-------- Task material

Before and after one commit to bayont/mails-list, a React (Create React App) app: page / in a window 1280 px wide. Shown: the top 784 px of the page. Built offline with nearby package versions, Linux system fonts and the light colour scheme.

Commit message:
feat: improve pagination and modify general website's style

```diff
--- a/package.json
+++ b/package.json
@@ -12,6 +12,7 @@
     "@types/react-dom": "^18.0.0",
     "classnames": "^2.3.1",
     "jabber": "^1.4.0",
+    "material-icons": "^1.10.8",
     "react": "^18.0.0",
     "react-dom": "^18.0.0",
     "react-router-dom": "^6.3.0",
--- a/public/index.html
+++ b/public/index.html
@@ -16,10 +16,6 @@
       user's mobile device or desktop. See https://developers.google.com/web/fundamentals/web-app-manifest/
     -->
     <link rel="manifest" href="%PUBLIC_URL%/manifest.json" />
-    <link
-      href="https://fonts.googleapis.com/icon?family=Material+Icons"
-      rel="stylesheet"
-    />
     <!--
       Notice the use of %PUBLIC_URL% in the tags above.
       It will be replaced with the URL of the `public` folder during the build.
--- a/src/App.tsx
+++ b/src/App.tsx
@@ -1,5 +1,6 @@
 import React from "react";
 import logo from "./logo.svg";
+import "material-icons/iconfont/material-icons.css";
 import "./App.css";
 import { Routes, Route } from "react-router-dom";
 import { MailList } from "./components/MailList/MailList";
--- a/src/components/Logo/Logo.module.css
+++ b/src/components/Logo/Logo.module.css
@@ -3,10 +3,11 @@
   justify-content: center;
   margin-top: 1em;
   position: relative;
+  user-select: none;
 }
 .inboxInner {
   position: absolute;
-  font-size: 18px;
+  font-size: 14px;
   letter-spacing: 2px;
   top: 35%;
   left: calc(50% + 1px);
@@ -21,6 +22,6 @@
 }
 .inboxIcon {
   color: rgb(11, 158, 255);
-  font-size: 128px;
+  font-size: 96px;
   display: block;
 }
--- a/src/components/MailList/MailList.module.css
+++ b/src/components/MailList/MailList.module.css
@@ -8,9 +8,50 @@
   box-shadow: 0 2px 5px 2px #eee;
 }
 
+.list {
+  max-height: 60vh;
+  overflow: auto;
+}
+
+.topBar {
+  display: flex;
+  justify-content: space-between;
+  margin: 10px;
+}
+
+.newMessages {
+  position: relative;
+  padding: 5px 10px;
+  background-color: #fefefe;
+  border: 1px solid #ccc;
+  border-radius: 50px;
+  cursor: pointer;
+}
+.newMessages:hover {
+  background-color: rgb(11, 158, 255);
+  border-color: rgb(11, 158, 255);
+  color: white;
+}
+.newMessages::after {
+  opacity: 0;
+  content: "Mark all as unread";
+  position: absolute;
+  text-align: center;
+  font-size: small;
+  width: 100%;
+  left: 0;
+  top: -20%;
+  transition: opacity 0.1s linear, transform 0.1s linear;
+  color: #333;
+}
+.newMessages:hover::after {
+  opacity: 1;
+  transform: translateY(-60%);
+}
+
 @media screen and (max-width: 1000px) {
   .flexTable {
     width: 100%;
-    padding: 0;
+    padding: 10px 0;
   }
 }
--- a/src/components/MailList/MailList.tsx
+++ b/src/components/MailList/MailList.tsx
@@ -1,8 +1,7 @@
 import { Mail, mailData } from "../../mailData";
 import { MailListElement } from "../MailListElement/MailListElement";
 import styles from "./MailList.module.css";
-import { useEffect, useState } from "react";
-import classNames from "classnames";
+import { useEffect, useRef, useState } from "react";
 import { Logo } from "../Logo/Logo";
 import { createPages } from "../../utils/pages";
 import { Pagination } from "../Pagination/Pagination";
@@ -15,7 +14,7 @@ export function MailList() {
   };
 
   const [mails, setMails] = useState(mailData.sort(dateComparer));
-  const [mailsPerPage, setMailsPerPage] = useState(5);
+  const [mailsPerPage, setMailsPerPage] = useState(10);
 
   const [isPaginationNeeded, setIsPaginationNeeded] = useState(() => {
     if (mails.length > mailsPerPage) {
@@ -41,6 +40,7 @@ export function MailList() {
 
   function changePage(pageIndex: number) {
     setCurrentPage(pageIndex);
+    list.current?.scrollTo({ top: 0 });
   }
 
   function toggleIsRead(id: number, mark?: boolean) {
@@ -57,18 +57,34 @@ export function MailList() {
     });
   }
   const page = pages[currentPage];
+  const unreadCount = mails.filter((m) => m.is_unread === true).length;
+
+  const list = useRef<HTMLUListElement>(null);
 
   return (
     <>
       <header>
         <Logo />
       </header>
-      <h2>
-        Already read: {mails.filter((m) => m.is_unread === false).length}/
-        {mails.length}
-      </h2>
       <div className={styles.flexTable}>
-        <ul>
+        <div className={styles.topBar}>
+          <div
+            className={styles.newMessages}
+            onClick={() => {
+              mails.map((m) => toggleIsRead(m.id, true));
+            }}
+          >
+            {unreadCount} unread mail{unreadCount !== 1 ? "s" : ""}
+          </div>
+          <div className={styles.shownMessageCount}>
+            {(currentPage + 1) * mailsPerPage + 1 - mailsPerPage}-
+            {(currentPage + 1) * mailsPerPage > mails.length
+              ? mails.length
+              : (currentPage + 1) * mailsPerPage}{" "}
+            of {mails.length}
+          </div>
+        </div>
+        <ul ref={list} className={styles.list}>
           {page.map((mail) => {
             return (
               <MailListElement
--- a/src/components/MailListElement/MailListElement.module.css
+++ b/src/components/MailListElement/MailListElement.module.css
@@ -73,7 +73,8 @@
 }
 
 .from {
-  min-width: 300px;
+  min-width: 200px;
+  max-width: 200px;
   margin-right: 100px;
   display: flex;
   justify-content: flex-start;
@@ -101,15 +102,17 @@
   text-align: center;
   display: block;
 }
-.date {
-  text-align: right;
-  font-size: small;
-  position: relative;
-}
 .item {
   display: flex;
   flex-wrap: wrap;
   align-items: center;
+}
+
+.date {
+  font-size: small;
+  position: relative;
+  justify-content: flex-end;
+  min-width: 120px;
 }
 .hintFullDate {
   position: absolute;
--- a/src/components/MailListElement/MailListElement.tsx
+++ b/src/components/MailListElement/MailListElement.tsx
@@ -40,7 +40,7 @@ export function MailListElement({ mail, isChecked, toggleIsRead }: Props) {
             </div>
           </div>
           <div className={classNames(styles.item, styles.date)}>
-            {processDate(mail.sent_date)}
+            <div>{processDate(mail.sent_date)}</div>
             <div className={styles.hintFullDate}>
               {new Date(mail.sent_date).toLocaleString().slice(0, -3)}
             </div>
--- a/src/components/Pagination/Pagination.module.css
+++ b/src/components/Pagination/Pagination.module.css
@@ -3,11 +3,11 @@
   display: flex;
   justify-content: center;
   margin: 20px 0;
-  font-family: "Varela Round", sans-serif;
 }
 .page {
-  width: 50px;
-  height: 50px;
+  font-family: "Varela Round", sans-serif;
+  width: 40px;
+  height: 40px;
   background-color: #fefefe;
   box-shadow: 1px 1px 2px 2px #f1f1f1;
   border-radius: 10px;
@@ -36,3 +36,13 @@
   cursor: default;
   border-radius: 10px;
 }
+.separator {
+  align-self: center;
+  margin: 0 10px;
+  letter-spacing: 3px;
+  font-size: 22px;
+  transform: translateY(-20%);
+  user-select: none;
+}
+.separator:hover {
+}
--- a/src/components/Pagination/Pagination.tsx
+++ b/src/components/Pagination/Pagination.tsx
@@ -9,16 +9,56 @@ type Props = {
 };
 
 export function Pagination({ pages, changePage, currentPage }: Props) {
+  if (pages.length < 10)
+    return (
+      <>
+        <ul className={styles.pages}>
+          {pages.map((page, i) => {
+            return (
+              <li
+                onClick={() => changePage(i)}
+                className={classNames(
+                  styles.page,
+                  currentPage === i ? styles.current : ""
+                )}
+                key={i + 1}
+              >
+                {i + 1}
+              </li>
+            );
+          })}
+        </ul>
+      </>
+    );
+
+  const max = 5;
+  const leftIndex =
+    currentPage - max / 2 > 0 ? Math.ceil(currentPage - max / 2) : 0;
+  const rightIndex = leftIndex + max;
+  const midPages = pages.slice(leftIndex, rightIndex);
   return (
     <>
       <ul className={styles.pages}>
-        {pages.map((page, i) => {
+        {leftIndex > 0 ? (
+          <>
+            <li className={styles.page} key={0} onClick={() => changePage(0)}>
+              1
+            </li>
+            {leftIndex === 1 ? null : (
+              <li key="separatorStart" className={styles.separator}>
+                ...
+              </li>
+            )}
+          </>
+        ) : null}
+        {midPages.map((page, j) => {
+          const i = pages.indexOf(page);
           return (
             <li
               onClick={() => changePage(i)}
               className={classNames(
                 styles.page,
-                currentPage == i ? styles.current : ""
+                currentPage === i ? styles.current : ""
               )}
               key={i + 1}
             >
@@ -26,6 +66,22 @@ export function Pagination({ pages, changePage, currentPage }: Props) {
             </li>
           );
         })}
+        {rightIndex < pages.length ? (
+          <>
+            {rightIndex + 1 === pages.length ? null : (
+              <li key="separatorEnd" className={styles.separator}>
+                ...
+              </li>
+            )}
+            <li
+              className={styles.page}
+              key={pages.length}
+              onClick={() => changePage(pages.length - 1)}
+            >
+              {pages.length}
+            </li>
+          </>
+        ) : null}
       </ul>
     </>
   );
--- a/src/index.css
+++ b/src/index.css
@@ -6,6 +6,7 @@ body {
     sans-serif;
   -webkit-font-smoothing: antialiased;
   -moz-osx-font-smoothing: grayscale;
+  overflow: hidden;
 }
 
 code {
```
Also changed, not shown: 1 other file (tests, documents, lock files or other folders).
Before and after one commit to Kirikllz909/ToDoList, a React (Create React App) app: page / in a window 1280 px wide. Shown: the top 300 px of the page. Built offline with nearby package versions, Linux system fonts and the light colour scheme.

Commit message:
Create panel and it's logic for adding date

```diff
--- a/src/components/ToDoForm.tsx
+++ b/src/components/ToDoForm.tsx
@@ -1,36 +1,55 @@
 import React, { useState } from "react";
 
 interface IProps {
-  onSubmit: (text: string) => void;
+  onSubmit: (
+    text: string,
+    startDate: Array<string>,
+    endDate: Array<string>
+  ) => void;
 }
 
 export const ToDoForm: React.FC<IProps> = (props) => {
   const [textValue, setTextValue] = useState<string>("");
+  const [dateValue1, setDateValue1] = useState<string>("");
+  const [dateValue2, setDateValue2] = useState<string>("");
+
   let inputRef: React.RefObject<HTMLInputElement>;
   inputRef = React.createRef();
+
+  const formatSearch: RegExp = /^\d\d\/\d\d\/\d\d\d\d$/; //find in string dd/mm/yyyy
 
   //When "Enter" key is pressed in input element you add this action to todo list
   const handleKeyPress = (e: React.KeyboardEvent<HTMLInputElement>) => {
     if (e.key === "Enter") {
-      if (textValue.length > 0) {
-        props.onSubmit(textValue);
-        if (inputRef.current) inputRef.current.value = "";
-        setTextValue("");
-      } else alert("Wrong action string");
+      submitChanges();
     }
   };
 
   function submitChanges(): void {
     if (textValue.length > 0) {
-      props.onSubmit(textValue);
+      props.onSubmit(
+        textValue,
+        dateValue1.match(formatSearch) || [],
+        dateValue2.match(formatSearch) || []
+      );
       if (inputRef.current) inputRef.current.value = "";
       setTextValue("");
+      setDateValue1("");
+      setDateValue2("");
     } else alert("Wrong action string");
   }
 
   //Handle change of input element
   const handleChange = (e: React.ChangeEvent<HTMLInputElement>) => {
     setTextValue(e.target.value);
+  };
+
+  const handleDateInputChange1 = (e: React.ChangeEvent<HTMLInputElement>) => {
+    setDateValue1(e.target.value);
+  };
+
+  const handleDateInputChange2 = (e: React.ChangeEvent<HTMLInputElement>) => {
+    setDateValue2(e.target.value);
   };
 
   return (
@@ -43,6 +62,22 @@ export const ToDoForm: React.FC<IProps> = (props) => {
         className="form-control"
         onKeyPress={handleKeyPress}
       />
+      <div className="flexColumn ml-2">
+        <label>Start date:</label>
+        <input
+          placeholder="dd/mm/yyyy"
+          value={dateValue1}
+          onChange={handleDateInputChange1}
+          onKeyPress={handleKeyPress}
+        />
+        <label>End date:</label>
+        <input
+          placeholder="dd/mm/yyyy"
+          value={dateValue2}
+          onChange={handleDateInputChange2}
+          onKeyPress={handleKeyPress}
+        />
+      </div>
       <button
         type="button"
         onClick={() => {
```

----------------

## Instructions for the task:
Each line holding the word "export" must be pulled from the records.

## Solution for this task:
@@ -15,7 +14,7 @@ export function MailList() {
@@ -41,6 +40,7 @@ export function MailList() {
@@ -57,18 +57,34 @@ export function MailList() {
@@ -40,7 +40,7 @@ export function MailListElement({ mail, isChecked, toggleIsRead }: Props) {
 export function Pagination({ pages, changePage, currentPage }: Props) {
@@ -26,6 +66,22 @@ export function Pagination({ pages, changePage, currentPage }: Props) {
 export const ToDoForm: React.FC<IProps> = (props) => {
@@ -43,6 +62,22 @@ export const ToDoForm: React.FC<IProps> = (props) => {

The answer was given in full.